The elected officials of the U.S. government did not drop 100 million tons of cluster bombs on Laos and lie about it during the ’60s to ensure freedom in America. If they had, those of African heritage would have been free to attend any school they wanted, or eat at any lunch counter.
The elected officials of the U.S. government did not invade, torture and kill hundreds of thousands of innocent men, women and children in Iraq to ensure freedom in America. If they had, we would be free to feed, clothe, house, educate and keep all of the people in America healthy, instead of providing bankers with luxury vacations.
Kevin Benderman (Sgt. U.S. Army, ret.), spent 15 months in a military prison for saying he did not want to shoot children in Iraq.
Capt. James Yee, U.S. Army, was imprisoned for 76 days in solitary confinement for being kind to the prisoners at Guantanamo.
My father, who was the first man on the beach at Normandy, and who was of German heritage, was not free to say to the elected officials of the U.S. government, “No thank you, I don’t want to kill.”
What freedoms exactly do you think we’re fighting for? The freedom to keep killing?
TERRENCE ZANDER, Olympia
Single-payer system is the answer

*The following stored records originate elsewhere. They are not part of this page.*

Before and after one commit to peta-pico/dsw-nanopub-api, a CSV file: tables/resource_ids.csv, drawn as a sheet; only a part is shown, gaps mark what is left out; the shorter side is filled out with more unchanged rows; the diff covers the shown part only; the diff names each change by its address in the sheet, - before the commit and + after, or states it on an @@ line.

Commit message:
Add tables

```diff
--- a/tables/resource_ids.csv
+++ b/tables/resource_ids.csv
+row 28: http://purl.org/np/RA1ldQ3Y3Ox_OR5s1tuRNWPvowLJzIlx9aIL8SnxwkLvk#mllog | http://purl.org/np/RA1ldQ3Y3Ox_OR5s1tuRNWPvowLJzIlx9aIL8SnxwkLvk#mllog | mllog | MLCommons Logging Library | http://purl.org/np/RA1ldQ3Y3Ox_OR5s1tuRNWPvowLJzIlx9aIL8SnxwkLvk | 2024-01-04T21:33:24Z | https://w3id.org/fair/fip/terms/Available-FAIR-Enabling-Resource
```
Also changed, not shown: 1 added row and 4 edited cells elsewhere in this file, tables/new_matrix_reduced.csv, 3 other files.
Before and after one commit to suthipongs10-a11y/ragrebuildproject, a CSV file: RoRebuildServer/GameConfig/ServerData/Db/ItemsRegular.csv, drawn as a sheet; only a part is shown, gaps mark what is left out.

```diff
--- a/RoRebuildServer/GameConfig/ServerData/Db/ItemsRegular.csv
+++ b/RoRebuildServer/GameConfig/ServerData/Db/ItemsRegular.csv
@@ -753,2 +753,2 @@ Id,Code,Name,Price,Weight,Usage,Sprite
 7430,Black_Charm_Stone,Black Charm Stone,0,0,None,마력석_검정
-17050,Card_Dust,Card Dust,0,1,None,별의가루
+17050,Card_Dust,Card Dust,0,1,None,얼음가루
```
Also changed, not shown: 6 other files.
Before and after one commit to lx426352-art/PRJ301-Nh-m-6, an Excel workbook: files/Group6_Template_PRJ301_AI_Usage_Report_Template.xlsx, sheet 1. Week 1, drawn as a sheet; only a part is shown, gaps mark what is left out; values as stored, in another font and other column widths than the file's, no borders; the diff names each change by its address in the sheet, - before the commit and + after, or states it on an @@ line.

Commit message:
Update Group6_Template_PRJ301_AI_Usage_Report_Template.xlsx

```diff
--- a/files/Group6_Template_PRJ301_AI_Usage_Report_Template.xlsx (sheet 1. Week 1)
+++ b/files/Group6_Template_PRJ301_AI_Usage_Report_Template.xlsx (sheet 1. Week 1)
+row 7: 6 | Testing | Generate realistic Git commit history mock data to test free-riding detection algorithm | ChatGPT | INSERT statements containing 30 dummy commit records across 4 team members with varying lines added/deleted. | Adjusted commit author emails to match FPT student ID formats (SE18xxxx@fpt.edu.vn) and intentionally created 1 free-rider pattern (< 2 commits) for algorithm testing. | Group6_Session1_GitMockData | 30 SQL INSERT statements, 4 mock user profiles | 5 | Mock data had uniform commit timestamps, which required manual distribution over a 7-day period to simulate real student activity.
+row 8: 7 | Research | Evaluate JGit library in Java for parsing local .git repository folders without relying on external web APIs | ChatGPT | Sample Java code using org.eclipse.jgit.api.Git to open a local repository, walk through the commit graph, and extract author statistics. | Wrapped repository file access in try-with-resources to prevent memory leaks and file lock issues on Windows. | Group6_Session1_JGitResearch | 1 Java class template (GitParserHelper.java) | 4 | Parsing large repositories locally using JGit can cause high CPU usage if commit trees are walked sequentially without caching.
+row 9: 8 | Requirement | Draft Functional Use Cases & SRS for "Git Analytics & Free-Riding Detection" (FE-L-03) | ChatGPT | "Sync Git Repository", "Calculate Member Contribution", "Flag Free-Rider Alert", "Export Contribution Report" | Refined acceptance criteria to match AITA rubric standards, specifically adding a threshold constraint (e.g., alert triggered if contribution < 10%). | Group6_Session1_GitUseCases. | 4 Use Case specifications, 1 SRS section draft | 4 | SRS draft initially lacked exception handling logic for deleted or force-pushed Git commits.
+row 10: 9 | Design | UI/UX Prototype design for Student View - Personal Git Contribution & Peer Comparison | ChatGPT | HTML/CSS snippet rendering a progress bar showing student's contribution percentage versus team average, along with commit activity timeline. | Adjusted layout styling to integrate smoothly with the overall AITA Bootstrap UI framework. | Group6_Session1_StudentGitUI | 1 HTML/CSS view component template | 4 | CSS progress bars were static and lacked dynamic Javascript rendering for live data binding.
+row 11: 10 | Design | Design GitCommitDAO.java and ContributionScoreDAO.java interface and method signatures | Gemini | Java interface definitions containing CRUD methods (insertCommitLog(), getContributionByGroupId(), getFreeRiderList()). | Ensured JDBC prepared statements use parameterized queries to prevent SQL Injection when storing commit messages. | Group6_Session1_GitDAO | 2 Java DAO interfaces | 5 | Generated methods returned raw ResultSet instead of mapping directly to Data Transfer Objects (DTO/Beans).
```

The editorial about the health care system’s problems failed to mention the best solution: replacing wasteful, greedy insurance companies with an efficient single-payer method.
The U.S.’s health care is by far the most expensive in the world, but we lag behind a great many countries in access, outcomes and other measures of effectiveness. The World Health Organization ranked us 37th.
Insurance companies rip off nearly 25 percent of our health care dollars without providing any real health care. Other national governments pay for their health care directly, without insurance companies’ overhead.
Other health care reform proposals ignore this elephant in the room. They would enrich the insurance companies and use tax dollars to subsidize insurance for those who lack it.
The current system using insurance companies is terribly wasteful. Each insurance company has its own bureaucracy, its own rules, its own payment rates, its own claim forms, its own high-paid executives, its own advertising, and its own high profits. Patients and medical providers waste terrible amounts of time figuring out how to navigate those many redundant systems.
Also, a single-payer system would achieve economies of scale in administering the program. It would have the power to require low prices from pharmaceutical companies and hospitals.
Insurance companies, pharmaceutical companies and privately owned hospitals finance politicians’ campaigns, so few politicians support the single-payer solution.
The single-payer solution is the only way to solve the various problems efficiently, economically and democratically. It would cover everyone, improve health care results and save money.
GLEN ANDERSON, Lacey
Writers’ school ideas bad use of tax money
I feel that letter writers McKenzie Midles, Alex Giebelhaus and Brenna Peterson have and are trying to misuse our tax dollars.
Midles indicates that she can’t afford to care for her child. She wants the school system to raise her offspring at our cost while she works.
As for Giebelhaus, he states that the school system should supervise the kids while one is at work.
And then there is Peterson. She says that one of the best parts of the after-school program was playing outside.
Peterson wants to do away with field trips where, hopefully, some learning may take place.
After reading the letters written by these people it seems that the after-school programs are being used as a babysitting center.
Now, if people can’t afford to raise their child then they should consider putting their child up for adoption. Perhaps people should get themselves fixed so taxpayers won’t be expected to pay for their future children’s welfare, since they apparently can’t.
JOHN THOMAS, Olympia